To make money in e-commerce, you need to sell in emerging markets where there are no huge incumbents
Compete in an industry with a grey market, where consumers are willing to pay higher prices for reducing risk, for authenticity, and warranties
The opportunity is to venture into segments where Amazon won’t go (adult, arms… !)
The opportunity for e-commerce success is a) sell to iPad owners (iPad owners are 10x more valuable than non iPad owners), b) mobile commerce (nobody owns this yet), and b) target your customers who use social features (3 to 4 x more valuable)
You can’t sell to people who know exactly what they want – Amazon owns that; focus instead either a) ‘discovery‘ (“the best place to discover the stuff you don’t know you need”) or b) deep domain expertise
to succeed in e-commerce, you need to sell exclusives. You can’t sell stuff that Amazon sells, Amazon will crush you
Amazon is not a store, it’s the world’s best supply chain and logistics company. Amazon is transforming from a retailer to a marketplace+services provider over time.
Domain expertise, live assistance, and overall experience are the critical success factors for success in a market where price-competitiveness and scale rule
Necessary (but not sufficient conditions) for e-commerce success are a) remarkable, unique and branded experience and remarkable, unique and branded service; do what Apple, Tiffany & Co., Coach, Lululemon do in bricks and mortar commerce, but online
The Kitcatt Nohr loyalty club curse appears to have struck again after it was revealed that its Starbucks client is talking to rival agencies about its direct marketing and CRM account.
Publicis-owned Kitcatt Nohr has held the coffee chain’s business since 2011, when it beat off Havas EHS to become Starbucks’ first dedicated UK direct agency.
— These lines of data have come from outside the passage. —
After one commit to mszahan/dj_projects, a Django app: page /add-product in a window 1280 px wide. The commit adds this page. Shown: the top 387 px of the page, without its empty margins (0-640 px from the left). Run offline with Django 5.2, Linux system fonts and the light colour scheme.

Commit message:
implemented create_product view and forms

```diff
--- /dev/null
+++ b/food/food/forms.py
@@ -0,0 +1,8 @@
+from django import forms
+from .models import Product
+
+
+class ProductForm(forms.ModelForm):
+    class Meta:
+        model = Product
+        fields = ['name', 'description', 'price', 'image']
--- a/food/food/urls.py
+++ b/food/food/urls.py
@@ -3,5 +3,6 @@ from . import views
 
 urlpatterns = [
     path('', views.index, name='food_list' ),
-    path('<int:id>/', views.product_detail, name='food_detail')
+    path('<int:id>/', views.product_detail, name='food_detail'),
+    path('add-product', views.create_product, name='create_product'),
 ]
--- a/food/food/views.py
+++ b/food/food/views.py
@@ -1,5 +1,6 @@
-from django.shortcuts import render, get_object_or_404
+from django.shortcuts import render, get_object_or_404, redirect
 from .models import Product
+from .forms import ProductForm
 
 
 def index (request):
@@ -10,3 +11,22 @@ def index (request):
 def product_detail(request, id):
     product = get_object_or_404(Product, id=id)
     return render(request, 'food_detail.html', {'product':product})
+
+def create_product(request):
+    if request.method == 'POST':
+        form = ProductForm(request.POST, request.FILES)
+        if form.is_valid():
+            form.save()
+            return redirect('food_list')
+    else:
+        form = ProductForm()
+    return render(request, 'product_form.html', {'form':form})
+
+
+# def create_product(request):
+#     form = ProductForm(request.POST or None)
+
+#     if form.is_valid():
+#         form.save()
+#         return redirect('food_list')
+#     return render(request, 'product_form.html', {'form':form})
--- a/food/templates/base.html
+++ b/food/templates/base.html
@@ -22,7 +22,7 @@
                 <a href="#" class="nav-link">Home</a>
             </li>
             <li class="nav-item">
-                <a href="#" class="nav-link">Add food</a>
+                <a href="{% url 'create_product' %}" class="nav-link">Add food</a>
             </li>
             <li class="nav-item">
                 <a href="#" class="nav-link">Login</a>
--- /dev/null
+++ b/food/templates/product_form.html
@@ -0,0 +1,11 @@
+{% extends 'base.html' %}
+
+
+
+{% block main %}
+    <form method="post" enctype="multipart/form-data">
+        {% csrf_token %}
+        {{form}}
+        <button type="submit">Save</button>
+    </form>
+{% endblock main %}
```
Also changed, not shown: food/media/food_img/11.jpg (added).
It went on to devise the My Starbucks Rewards card, which allows customers to collect “stars” each time they buy a drink, and is also available as a mobile app.
Teradata (NYSE: TDC), the analytic data platforms, marketing applications and services company, today announced the findings of a global study of senior digital marketers strategic priorities for technology investment for 2015 and beyond.
Two-thirds (62%) of respondents cited improving customer satisfaction as their top reason for investing in more technology. Becoming more customer-centric was found [more…]
With 21 million people following her on Facebook and 18 million on Twitter, pop singer Ariana Grande can’t personally chat with each of her loves, as she affectionately calls her fans.
So she and many other stars are spreading their messages through new-style social networks, via mobile apps that are more associated with private, intimate conversation, hoping that marketing in a cozier digital setting adds a breath of warmth and a dash of personality.
It’s the Internet’s equivalent of mailing postcards rather than plastering a billboard. [more…]
As regular readers of theMarketingblog will know we often find and report on articles at H&C News
What is a “brand promise”?
It’s simply what it says it is, a promise from the brand to its customer. They are shaped by many factors. The brand offer, the marketplace it operates in, the capability of the brand and in some cases the promises of competing brands.
Today's generation of increasingly child-centric parents will smile in recognition at this U.K. spot for the Volkswagen Tiguan, which highlights the lengths they will go to for their kids with a gentle, wry humour.
It features a dad who looks increasingly wistful as he misses out on a golf trip to take his daughter to ballet, is marched off to a kid-friendly eaterie, sits watching "The Powerpuff Girls" with his daughter, and misses the goal in a soccer match because his son's in the bathroom.
AffiliRed (www.affilired.com), the performance marketing company for the travel and tourism sector, has appointed Irene Otero in a strategic move that focuses on driving business in critical European markets .
A graduate in Cultural Communication and Journalism, Irene has a great deal of experience in marketing and PR, with previous roles in the audio-visual sector as well as international promotion for the Ministry of Foreign Affairs in Spain.